In each biweekly, 30-minute program, Freeholder and host Michael Murray, the county’s Director of Public Information, discuss issues and events affecting the lives of County residents.
“Freeholders Forum” is presented by the Union Courtly Board of Chosen Freeholders and made possible through the facilities and technical direction of Union County College.
Entitled “The l999 Budget: Lower Taxes, Better Services,” the show will be aired in Westfield, Scotch Plains, Fanwood, Mountainside through March 13, Tuesday and Thursdays at noon. Residents should check cable listings to verify date and time.
Anyone wanting more information or to comment about “Freeholders Forum” should call the Office of Public Information at (908) 527-4746.
County to Convene Shade Tree Conference Tuesday Morning
ELIZABETH The Union County Board of Chosen Freeholders is sponsoring a county-wide Tree Education Conference for mayors, municipal officials and shade tree commission representatives an Tuesday, March 16, at 8:30 a.m., to discuss the county’s shade tree inventory and efforts to replace aged and stormdamaged trees throughout Union County.
“Our trees have a great environmental as well as financial impact on the communities in Union County,” said Freeholder Linda d. Stender, the board’s Liaison to the county’s Shade Tree Advisory Board. “We are making a concerted effort to increase the number of trees in the county, keep our existing trees healthy and replace the trees that were toppled by the devastating storm on Labor Day.”
Participants at the shade tree conference will include James Nichnadowicz, 4-H agent for Rutgers Cooperative Extension of Union County, who speak about the Master Tree Steward Program; Michael D’Errico, State Coordinator of the Community Forestry Act, who will talk on the New Jersey Community Forestry Act; Lee Gilman, area representative for Bartlett Tree Experts, who will discuss “Tree Selection and the Care and Planting of Street Trees, and Frank E. Dann, Jr., Director of the
Union County Division of Public Works, who will discuss the role of the Shade Tree Advisory Board.

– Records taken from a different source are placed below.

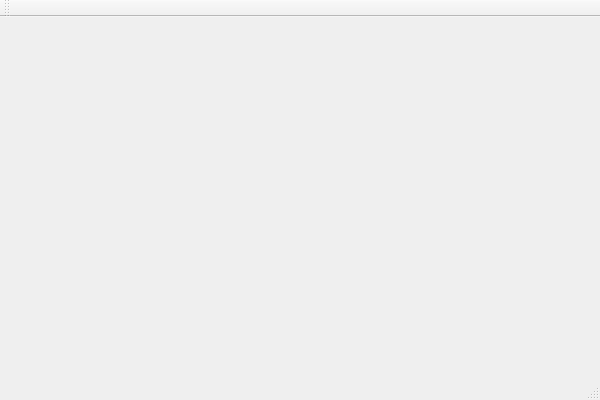
The window that NetDebug-Client/NetDebug-Client/NetDebugClientWnd.ui (It-Why/CUIT-NetDebug) describes before a commit, drawn with Qt 5.
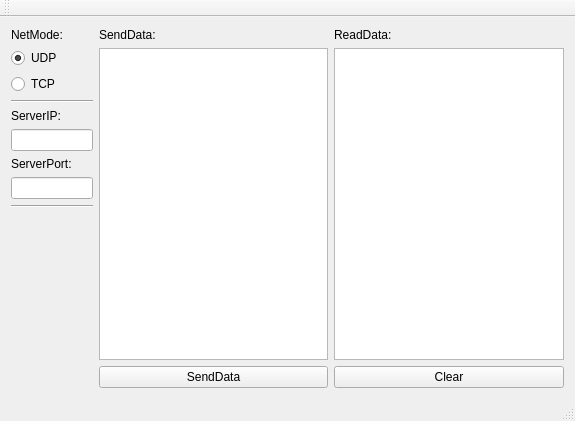
The same window after the commit.

Commit message: Mod:Client UI

Diff of the .ui file:
```diff
--- a/NetDebug-Client/NetDebug-Client/NetDebugClientWnd.ui
+++ b/NetDebug-Client/NetDebug-Client/NetDebugClientWnd.ui
@@ -6,14 +6,196 @@
    <rect>
     <x>0</x>
     <y>0</y>
-    <width>600</width>
-    <height>400</height>
+    <width>575</width>
+    <height>421</height>
    </rect>
   </property>
   <property name="windowTitle">
    <string>NetDebugClientWnd</string>
   </property>
-  <widget class="QWidget" name="centralWidget"/>
+  <widget class="QWidget" name="centralWidget">
+   <layout class="QHBoxLayout" name="horizontalLayout">
+    <item>
+     <layout class="QVBoxLayout" name="verticalLayout">
+      <item>
+       <widget class="QLabel" name="label_NetMode">
+        <property name="maximumSize">
+         <size>
+          <width>150</width>
+          <height>16777215</height>
+         </size>
+        </property>
+        <property name="text">
+         <string>NetMode:</string>
+        </property>
+       </widget>
+      </item>
+      <item>
+       <widget class="QRadioButton" name="radioButton_Udp">
+        <property name="maximumSize">
+         <size>
+          <width>150</width>
+          <height>16777215</height>
+         </size>
+        </property>
+        <property name="text">
+         <string>UDP</string>
+        </property>
+        <property name="checked">
+         <bool>true</bool>
+        </property>
+       </widget>
+      </item>
+      <item>
+       <widget class="QRadioButton" name="radioButton_Tcp">
+        <property name="maximumSize">
+         <size>
+          <width>150</width>
+          <height>16777215</height>
+         </size>
+        </property>
+        <property name="text">
+         <string>TCP</string>
+        </property>
+       </widget>
+      </item>
+      <item>
+       <widget class="Line" name="line">
+        <property name="maximumSize">
+         <size>
+          <width>150</width>
+          <height>16777215</height>
+         </size>
+        </property>
+        <property name="orientation">
+         <enum>Qt::Horizontal</enum>
+        </property>
+       </widget>
+      </item>
+      <item>
+       <widget class="QLabel" name="label_ServerIP">
+        <property name="maximumSize">
+         <size>
+          <width>150</width>
+          <height>16777215</height>
+         </size>
+        </property>
+        <property name="text">
+         <string>ServerIP:</string>
+        </property>
+       </widget>
+      </item>
+      <item>
+       <widget class="QLineEdit" name="lineEdit_ServerIP">
+        <property name="maximumSize">
+         <size>
+          <width>120</width>
+          <height>16777215</height>
+         </size>
+        </property>
+       </widget>
+      </item>
+      <item>
+       <widget class="QLabel" name="label_ServerPort">
+        <property name="maximumSize">
+         <size>
+          <width>150</width>
+          <height>16777215</height>
+         </size>
+        </property>
+        <property name="text">
+         <string>ServerPort:</string>
+        </property>
+       </widget>
+      </item>
+      <item>
+       <widget class="QLineEdit" name="lineEdit_ServerPort">
+        <property name="maximumSize">
+         <size>
+          <width>120</width>
+          <height>16777215</height>
+         </size>
+        </property>
+       </widget>
+      </item>
+      <item>
+       <widget class="Line" name="line_2">
+        <property name="maximumSize">
+         <size>
+          <width>150</width>
+          <height>16777215</height>
+         </size>
+        </property>
+        <property name="orientation">
+         <enum>Qt::Horizontal</enum>
+        </property>
+       </widget>
+      </item>
+      <item>
+       <spacer name="verticalSpacer">
+        <property name="orientation">
+         <enum>Qt::Vertical</enum>
+        </property>
+        <property name="sizeHint" stdset="0">
+         <size>
+          <width>20</width>
+          <height>40</height>
+         </size>
+        </property>
+       </spacer>
+      </item>
+     </layout>
+    </item>
+    <item>
+     <layout class="QVBoxLayout" name="verticalLayout_2">
+      <property name="leftMargin">
+       <number>0</number>
+      </property>
+      <item>
+       <widget class="QLabel" name="label_SendData">
+        <property name="text">
+         <string>SendData:</string>
+        </property>
+       </widget>
+      </item>
+      <item>
+       <widget class="QTextEdit" name="textEdit_SendData"/>
+      </item>
+      <item>
+       <widget class="QPushButton" name="pushButton_SendData">
+        <property name="text">
+         <string>SendData</string>
+        </property>
+       </widget>
+      </item>
+     </layout>
+    </item>
+    <item>
+     <layout class="QVBoxLayout" name="verticalLayout_3">
+      <property name="leftMargin">
+       <number>0</number>
+      </property>
+      <item>
+       <widget class="QLabel" name="label_ReadData">
+        <property name="text">
+         <string>ReadData:</string>
+        </property>
+       </widget>
+      </item>
+      <item>
+       <widget class="QTextBrowser" name="textBrowser_ReadData"/>
+      </item>
+      <item>
+       <widget class="QPushButton" name="pushButton_ClearReadData">
+        <property name="text">
+         <string>Clear</string>
+        </property>
+       </widget>
+      </item>
+     </layout>
+    </item>
+   </layout>
+  </widget>
   <widget class="QMenuBar" name="menuBar">
    <property name="geometry">
     <rect>
```
Left out of the diff: 4 changed lines with no effect on the pictures.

The conference will be held in the Freeholders Meeting Room on the sixth floor of the Union County Administration Building located at Elizabethtown Plaza in Elizabeth. A question and answer period will follow the guest speakers’ presentations.
Gregory S. McDermott